= Beginning of Section =
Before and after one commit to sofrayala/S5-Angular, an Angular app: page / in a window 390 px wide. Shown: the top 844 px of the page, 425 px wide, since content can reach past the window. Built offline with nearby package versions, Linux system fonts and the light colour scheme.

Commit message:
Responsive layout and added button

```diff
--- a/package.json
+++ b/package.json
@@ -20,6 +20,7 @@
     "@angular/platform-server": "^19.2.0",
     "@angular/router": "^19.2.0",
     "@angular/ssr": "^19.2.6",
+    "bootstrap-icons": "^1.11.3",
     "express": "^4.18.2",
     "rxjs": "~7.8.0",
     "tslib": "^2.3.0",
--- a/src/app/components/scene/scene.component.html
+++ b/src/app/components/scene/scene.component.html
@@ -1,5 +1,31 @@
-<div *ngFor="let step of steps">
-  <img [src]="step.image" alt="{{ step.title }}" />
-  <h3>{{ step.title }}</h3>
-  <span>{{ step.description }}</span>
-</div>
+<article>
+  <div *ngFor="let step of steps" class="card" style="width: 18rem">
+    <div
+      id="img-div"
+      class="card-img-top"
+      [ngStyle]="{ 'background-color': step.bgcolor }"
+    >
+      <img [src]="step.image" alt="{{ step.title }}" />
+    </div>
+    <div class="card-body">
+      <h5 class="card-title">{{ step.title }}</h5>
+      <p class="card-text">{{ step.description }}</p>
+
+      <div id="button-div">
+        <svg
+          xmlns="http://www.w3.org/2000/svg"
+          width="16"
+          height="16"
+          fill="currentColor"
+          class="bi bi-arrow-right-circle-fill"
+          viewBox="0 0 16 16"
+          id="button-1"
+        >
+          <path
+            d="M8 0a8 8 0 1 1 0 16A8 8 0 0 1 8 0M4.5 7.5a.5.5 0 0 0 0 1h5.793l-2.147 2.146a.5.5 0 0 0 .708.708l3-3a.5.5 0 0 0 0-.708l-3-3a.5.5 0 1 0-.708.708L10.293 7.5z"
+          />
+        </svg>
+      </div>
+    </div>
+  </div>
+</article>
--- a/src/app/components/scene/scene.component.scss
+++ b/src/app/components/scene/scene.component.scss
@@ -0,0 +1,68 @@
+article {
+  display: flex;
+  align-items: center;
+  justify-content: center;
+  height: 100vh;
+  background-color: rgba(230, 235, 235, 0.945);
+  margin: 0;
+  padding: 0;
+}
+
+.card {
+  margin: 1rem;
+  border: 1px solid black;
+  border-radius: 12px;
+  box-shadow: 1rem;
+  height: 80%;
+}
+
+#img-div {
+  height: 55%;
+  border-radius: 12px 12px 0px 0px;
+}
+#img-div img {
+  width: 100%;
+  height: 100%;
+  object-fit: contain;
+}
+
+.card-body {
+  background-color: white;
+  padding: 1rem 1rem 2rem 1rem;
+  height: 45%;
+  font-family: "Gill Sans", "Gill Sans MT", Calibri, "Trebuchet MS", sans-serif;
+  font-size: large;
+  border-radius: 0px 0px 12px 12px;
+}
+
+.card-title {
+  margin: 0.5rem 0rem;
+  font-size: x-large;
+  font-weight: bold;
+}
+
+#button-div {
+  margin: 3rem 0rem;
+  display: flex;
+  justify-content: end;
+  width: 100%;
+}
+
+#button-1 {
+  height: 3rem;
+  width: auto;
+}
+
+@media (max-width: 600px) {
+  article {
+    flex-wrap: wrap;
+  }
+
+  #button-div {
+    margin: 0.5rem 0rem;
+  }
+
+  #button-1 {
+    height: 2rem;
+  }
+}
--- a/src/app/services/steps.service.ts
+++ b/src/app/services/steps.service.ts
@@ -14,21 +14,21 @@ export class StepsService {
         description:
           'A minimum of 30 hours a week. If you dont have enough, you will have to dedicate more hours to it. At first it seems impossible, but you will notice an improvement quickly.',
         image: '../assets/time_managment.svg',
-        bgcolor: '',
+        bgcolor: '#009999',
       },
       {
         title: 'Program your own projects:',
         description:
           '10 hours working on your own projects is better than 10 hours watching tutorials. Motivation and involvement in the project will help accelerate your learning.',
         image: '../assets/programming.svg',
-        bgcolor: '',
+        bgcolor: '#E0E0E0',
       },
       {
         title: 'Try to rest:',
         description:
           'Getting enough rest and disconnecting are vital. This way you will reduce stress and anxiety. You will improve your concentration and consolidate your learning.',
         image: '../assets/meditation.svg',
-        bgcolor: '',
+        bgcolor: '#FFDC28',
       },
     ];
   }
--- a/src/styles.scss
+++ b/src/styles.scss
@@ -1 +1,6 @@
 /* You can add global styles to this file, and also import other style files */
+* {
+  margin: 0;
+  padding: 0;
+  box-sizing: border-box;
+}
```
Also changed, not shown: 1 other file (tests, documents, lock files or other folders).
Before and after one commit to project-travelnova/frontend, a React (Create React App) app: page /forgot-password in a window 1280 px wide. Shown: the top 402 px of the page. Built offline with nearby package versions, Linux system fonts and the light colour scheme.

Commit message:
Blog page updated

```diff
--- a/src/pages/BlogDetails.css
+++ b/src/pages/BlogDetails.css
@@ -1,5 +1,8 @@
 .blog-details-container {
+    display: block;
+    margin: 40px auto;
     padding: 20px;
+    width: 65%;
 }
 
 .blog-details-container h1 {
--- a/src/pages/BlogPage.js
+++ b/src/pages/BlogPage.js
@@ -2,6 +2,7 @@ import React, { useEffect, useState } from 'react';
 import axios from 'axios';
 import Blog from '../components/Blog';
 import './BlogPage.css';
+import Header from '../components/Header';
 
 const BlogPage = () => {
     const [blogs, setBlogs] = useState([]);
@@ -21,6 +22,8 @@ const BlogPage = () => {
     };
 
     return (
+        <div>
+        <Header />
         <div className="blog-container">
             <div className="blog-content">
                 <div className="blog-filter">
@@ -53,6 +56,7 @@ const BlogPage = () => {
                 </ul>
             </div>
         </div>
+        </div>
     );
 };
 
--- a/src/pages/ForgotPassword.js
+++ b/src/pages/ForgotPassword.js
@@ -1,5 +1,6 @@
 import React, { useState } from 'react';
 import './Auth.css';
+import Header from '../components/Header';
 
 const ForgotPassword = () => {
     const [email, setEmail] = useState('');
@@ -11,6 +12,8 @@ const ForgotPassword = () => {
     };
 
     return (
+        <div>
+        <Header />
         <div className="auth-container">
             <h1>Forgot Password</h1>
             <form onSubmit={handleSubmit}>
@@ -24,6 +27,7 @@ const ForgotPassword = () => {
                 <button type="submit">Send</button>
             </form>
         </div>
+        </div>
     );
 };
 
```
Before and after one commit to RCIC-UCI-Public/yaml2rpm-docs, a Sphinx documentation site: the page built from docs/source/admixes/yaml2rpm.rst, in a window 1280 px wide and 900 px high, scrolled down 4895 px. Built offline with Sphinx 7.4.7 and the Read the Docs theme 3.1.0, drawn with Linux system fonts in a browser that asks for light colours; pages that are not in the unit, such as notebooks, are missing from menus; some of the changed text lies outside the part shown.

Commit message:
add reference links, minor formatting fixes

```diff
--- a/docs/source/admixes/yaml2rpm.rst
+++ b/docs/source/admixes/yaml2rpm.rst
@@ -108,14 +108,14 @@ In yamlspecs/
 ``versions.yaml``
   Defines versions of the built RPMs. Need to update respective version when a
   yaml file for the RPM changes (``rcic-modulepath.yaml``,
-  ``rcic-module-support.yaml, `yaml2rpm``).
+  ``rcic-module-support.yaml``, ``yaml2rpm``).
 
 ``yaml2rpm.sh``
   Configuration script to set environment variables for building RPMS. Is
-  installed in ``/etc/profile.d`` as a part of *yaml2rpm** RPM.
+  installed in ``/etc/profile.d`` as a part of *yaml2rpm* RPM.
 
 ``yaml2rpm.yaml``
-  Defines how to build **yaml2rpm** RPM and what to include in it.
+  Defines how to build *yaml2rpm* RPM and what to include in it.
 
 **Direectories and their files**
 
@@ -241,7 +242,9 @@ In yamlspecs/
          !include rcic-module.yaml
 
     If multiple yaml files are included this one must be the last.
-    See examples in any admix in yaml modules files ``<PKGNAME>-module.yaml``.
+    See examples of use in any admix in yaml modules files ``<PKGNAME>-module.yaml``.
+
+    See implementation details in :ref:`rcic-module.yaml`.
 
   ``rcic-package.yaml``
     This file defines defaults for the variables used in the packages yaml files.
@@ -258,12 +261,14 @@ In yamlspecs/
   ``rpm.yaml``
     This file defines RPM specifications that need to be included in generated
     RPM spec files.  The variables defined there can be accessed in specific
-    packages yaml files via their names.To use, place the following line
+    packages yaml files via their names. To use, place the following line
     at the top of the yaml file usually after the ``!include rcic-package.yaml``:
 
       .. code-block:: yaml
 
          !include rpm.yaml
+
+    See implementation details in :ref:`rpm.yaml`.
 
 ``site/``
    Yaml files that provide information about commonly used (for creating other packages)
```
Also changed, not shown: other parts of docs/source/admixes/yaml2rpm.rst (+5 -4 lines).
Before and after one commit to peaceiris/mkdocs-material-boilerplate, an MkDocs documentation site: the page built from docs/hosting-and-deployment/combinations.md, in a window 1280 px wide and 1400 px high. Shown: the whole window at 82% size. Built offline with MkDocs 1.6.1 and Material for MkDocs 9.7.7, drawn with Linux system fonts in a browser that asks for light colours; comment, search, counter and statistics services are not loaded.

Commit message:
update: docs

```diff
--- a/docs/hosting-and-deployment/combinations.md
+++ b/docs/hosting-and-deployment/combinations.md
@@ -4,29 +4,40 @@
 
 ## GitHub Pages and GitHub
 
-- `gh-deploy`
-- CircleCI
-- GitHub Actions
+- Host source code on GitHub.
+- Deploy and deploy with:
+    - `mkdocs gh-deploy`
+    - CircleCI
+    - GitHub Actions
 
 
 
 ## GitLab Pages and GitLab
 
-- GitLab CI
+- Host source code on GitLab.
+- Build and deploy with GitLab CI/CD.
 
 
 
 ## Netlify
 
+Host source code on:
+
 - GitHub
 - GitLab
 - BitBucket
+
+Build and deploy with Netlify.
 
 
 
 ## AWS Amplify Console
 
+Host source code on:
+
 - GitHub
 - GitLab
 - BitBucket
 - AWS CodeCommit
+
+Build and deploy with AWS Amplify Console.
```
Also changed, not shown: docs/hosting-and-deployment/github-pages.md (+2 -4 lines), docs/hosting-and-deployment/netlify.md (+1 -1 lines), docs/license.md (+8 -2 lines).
= End of Section =
§ **HOW TO COMPLETE THIS TASK**
Extract all lines from the material above that include the word "components".

§ **ANSWER SECTION**
--- a/src/app/components/scene/scene.component.html
+++ b/src/app/components/scene/scene.component.html
--- a/src/app/components/scene/scene.component.scss
+++ b/src/app/components/scene/scene.component.scss
 import Blog from '../components/Blog';
+import Header from '../components/Header';
+import Header from '../components/Header';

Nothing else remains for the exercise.